About six months ago someone brought an unfinished 3D printed radio controlled (RC) P-38 Lightning a world war two era twin engined multirole fighter aircraft.

P-38 Lightning

This inspired me to design my own RC 3D printed aircraft that I called the Phoenix IV. Unfortunately, I had no idea how to design aircraft and 3D printing is a terrible way to make an aircraft. 3D printed parts are too heavy and fragile. I also made the nose too short so it was tail heavy, so I had to make a nose extension and put a huge battery behind the motor to compensate.

My step dad put the machine together and my dad provided advice and piloting skills (he’s currently Australian champion, in his class, flying model aircraft) he told me it probably wouldn’t fly, but he would give it a go. Well it did get off the ground for 0.25 of a second before the left wing hit the ground and it smashed and broke apart into several pieces.

The Doomed Phoenix IV

I was shattered (haha get it?). Not really. As soon as I got home from the airfield, VARMS in Knox, I started studying model aircraft that were similar to the one I wanted to build – fully aerobatic, but relatively easy to fly and stable. One ubiquitous example is the middle stick and its many imitators.

So I copied the dimensions of the middle stick such as the wing size in relation to the length of the fuselage and size of the tail, the position of the wing on the fuselage and the size the control surfaces. I decided to put the wing on the bottom and increased the dihedral because um… I don’t know.

So, this aircraft would be made out of balsa wood and carbon fibre.
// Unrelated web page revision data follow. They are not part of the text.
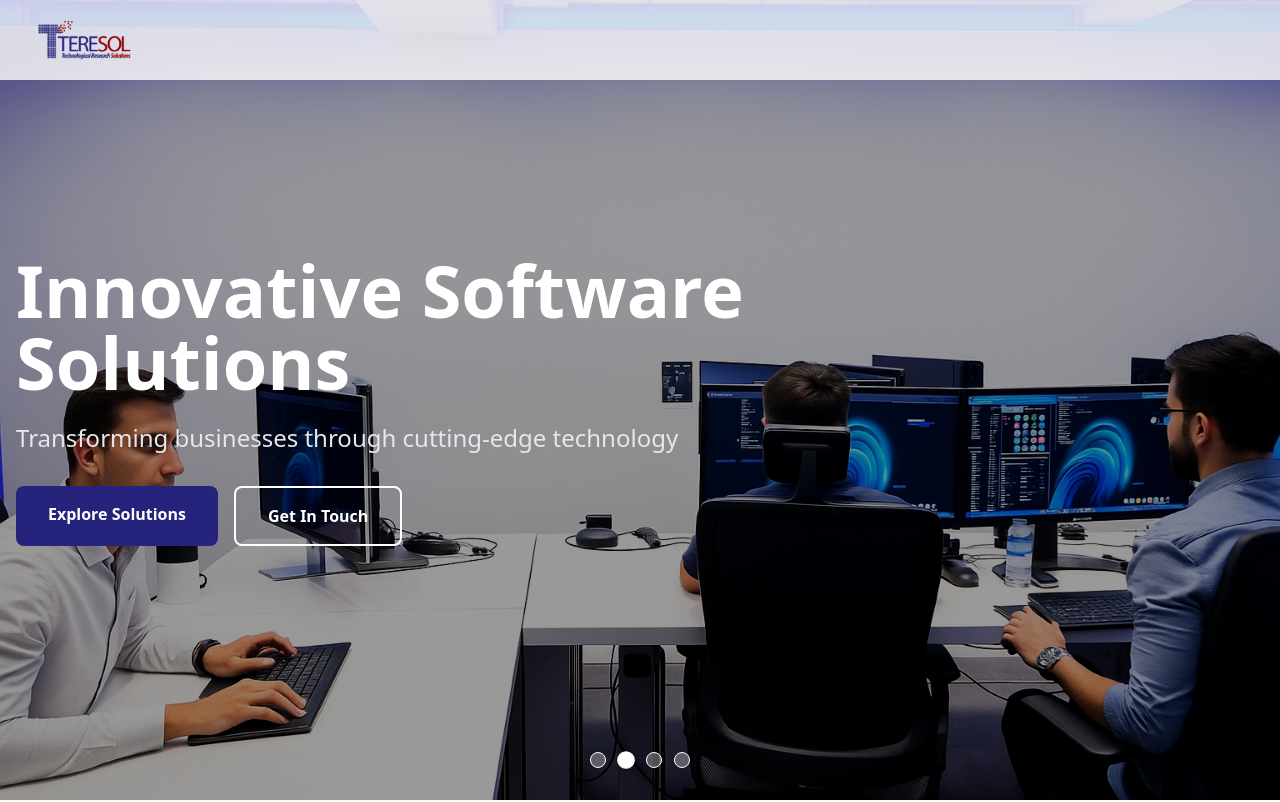
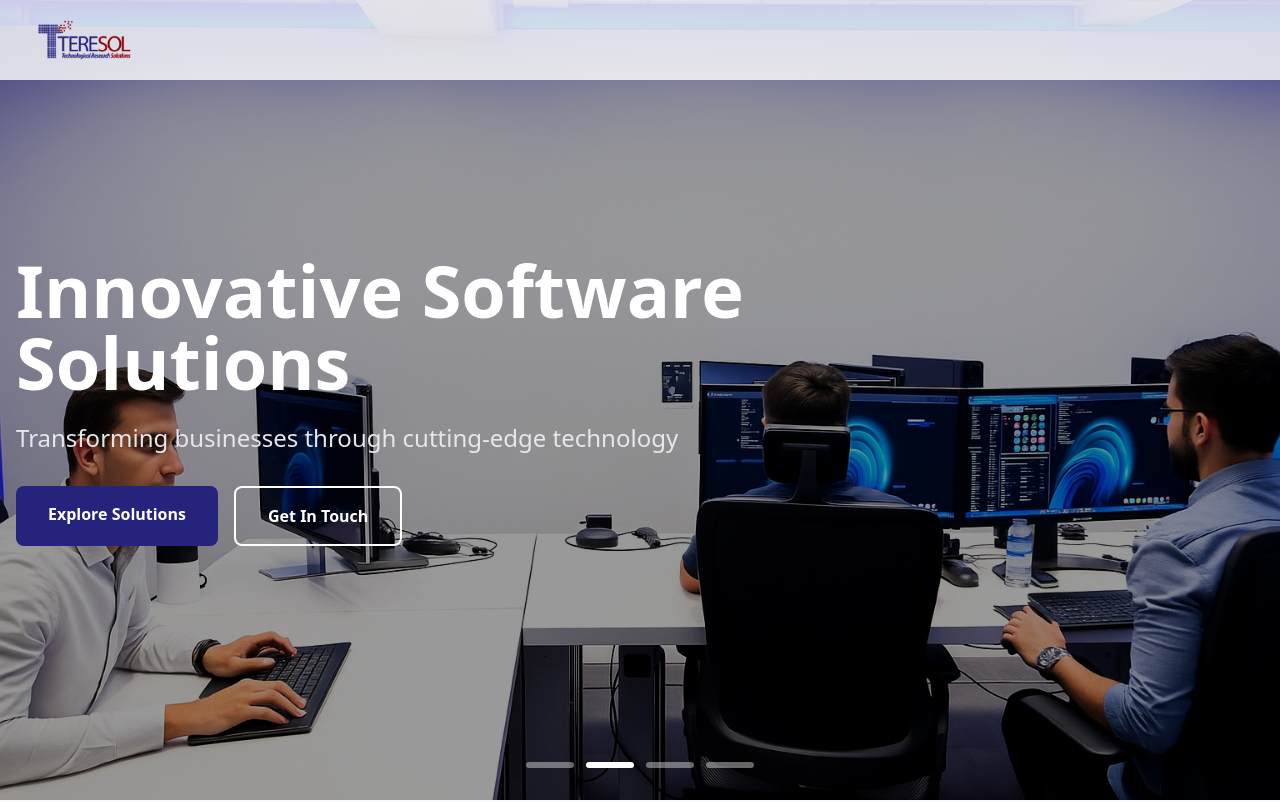
Before and after one commit to UmerDaraz163/teresol-web, a Next.js app: page / in a window 1280 px wide. Shown: the top 802 px of the page. Built offline with nearby package versions, Linux system fonts and the light colour scheme.

Commit message:
more fixations

```diff
--- a/app/data/homepageData.ts
+++ b/app/data/homepageData.ts
@@ -24,6 +24,7 @@
   export const clients = [
     { name: "Bank Al Habib", logo: "/clients/bank-al-habib.png" },
     { name: "Pakistan Air Force", logo: "/clients/paf-logo.png" },
+    { name: "Advanced Navigation and Positioning Corporation", logo: "/clients/anpc.png" },
     { name: "Heavy Industries Taxila", logo: "/clients/HIT-01.png" },
     { name: "National Bank of Pakistan", logo: "/clients/nbp-logo.png" },
     { name: "The First MicroFinanceBank", logo: "/clients/tfmfb.png" },
@@ -95,7 +96,7 @@
       borderClasses: "from-blue-600 to-indigo-900"
     },
     {
-      value: "500+",
+      value: "200+",
       title: "Clients Served",
       subtitle: "Across various industries",
       colorClasses: "text-green-600",
--- a/components/CertificationsSection.tsx
+++ b/components/CertificationsSection.tsx
@@ -5,6 +5,7 @@ import gsap from 'gsap';
 import { ScrollTrigger } from 'gsap/ScrollTrigger';
 import Tilt from 'react-parallax-tilt';
 import { certifications, memberships } from '@/app/data/homepageData';
+import SlideIndicator from '@/components/SlideIndicator'; // ✨
 
 // Register GSAP plugin
 gsap.registerPlugin(ScrollTrigger);
@@ -150,13 +151,13 @@ export default function CertificationsSection() {
                   </div>
                 ))}
               </div>
-              {certPages > 1 && (
-                <div className="flex justify-center mt-6 space-x-3">
-                  {Array.from({ length: certPages }).map((_, index) => (
-                    <button key={index} onClick={() => setCurrentCertSlide(index)} className={`w-3 h-3 sm:w-4 sm:h-4 rounded-full transition-all duration-300 cursor-pointer hover:scale-125 ${index === currentCertSlide ? 'bg-[#25237b]' : 'bg-gray-300'}`} aria-label={`Go to certification slide ${index + 1}`}/>
-                  ))}
-                </div>
-              )}
+
+              <SlideIndicator
+                count={certPages}
+                currentIndex={currentCertSlide}
+                onIndicatorClick={setCurrentCertSlide}
+                className="justify-center mt-6"
+              />
             </>
           )}
         </div>
@@ -169,7 +170,6 @@ export default function CertificationsSection() {
           {memberships.length < 4 ? (
             <div className="flex justify-center items-start flex-wrap gap-6 md:gap-8 pt-4">
               {memberships.map((membership) => (
-                // ✨ Key prop moved to the top-level <div>
                 <div key={membership.title} className="w-full max-w-[260px] sm:w-auto">
                   <Tilt tiltMaxAngleX={18} tiltMaxAngleY={18} perspective={1000} glareEnable={true} glareMaxOpacity={0.05} glareColor="#ffffff">
                     <div className="bg-white p-6 rounded-2xl shadow-lg text-center h-full group cert-card">
@@ -206,13 +206,13 @@ export default function CertificationsSection() {
                   </div>
                 ))}
               </div>
-              {membershipPages > 1 && (
-                <div className="flex justify-center mt-6 space-x-3">
-                  {Array.from({ length: membershipPages }).map((_, index) => (
-                    <button key={index} onClick={() => setCurrentMembershipSlide(index)} className={`w-3 h-3 sm:w-4 sm:h-4 rounded-full transition-all duration-300 cursor-pointer hover:scale-125 ${index === currentMembershipSlide ? 'bg-[#25237b]' : 'bg-gray-300'}`} aria-label={`Go to membership slide ${index + 1}`}/>
-                  ))}
-                </div>
-              )}
+
+              <SlideIndicator
+                count={membershipPages}
+                currentIndex={currentMembershipSlide}
+                onIndicatorClick={setCurrentMembershipSlide}
+                className="justify-center mt-6"
+              />
             </>
           )}
         </div>
--- a/components/HeroSection.tsx
+++ b/components/HeroSection.tsx
@@ -4,6 +4,7 @@ import { useState, useEffect } from 'react';
 import Link from 'next/link';
 import gsap from 'gsap';
 import { heroSlides } from '@/app/data/homepageData';
+import SlideIndicator from '@/components/SlideIndicator';
 
 export default function HeroSection() {
   const [currentSlide, setCurrentSlide] = useState(0);
@@ -19,9 +20,8 @@ export default function HeroSection() {
     const animation = gsap.fromTo(
       ".hero-content",
       { opacity: 0, y: 50 },
-      { opacity: 1, y: 0, duration: 1.5, ease: "power3.out", delay: 0.5 }
+      { opacity: 1, y: 0, duration: 1, ease: "power3.out", delay: 0.2 }
     );
-
     return () => {
       animation.kill();
     };
@@ -29,6 +29,7 @@ export default function HeroSection() {
 
   return (
     <section className="relative h-screen overflow-hidden">
+      {/* Background Slides */}
       {heroSlides.map((slide, index) => (
         <div
           key={index}
@@ -43,6 +44,7 @@ export default function HeroSection() {
               muted
               playsInline
               className="absolute inset-0 w-full h-full object-cover"
+              key={slide.video}
             >
               <source src={slide.video} type="video/mp4" />
             </video>
@@ -55,6 +57,8 @@ export default function HeroSection() {
           <div className="absolute inset-0 bg-black/40"></div>
         </div>
       ))}
+
+      {/* Hero Content */}
       <div className="relative z-20 container mx-auto px-4 h-full flex items-center">
         <div className="w-full max-w-3xl hero-content">
           <h1 className="text-5xl md:text-7xl font-bold text-white mb-6 leading-tight">
@@ -65,13 +69,13 @@ export default function HeroSection() {
           </p>
           <div className="flex flex-col sm:flex-row gap-4">
             <Link
-              href="/"
+              href="/solutions"
               className="bg-[#25237b] hover:bg-[#8b0303] text-white px-8 py-4 rounded-lg font-semibold transition-all duration-300 hover:scale-105 hover:shadow-lg whitespace-nowrap cursor-pointer text-center"
             >
               Explore Solutions
             </Link>
             <Link
-              href="/"
+              href="/contact"
               className="border-2 border-white text-white hover:bg-white hover:text-gray-900 px-8 py-4 rounded-lg font-semibold transition-all duration-300 hover:scale-105 whitespace-nowrap cursor-pointer text-center"
             >
               Get In Touch
@@ -79,19 +83,14 @@ export default function HeroSection() {
           </div>
         </div>
       </div>
-      <div className="absolute bottom-8 left-1/2 transform -translate-x-1/2 flex space-x-3 z-20">
-        {heroSlides.map((_, index) => (
-          <button
-            key={index}
-            onClick={() => setCurrentSlide(index)}
-            className={`w-4 h-4 rounded-full border border-white transition-all duration-300 cursor-pointer ${
-              index === currentSlide
-                ? 'bg-white shadow-md scale-110'
-                : 'bg-white/30 hover:scale-125'
-            }`}
-          />
-        ))}
-      </div>
+
+      {/* ✨ 2. Use the reusable SlideIndicator component */}
+      <SlideIndicator
+        count={heroSlides.length}
+        currentIndex={currentSlide}
+        onIndicatorClick={setCurrentSlide}
+        className="absolute bottom-8 left-1/2 transform -translate-x-1/2 z-20"
+      />
     </section>
   );
 }
--- /dev/null
+++ b/components/SlideIndicator.tsx
@@ -0,0 +1,32 @@
+// app/components/SlideIndicator.tsx
+
+interface SlideIndicatorProps {
+  count: number;
+  currentIndex: number;
+  onIndicatorClick: (index: number) => void;
+  className?: string; // Optional prop for custom positioning
+}
+
+export default function SlideIndicator({
+  count,
+  currentIndex,
+  onIndicatorClick,
+  className = '',
+}: SlideIndicatorProps) {
+  return (
+    <div className={`flex space-x-3 ${className}`}>
+      {Array.from({ length: count }).map((_, index) => (
+        <button
+          key={index}
+          onClick={() => onIndicatorClick(index)}
+          className={`w-12 h-1.5 rounded-full transition-colors duration-300 cursor-pointer ${
+            index === currentIndex
+              ? 'bg-white' // Active bar
+              : 'bg-white/40 hover:bg-white/70' // Inactive bar
+          }`}
+          aria-label={`Go to slide ${index + 1}`}
+        />
+      ))}
+    </div>
+  );
+}
--- a/package.json
+++ b/package.json
@@ -3,7 +3,7 @@
   "version": "0.1.0",
   "private": true,
   "scripts": {
-    "dev": "cross-env NODE_ENV=development next dev -H 10.80.1.67 -p 3000",
+    "dev": "cross-env NODE_ENV=development next dev -H 0.0.0.0 -p 3000",
     "build": "next build",
     "lint": "next lint"
   },
```
Also changed, not shown: public/clients/anpc.png (added).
It would be larger stronger and lighter than my first attempt.

Next it was time to start designing, so I booted up Fusion 360 and got to work.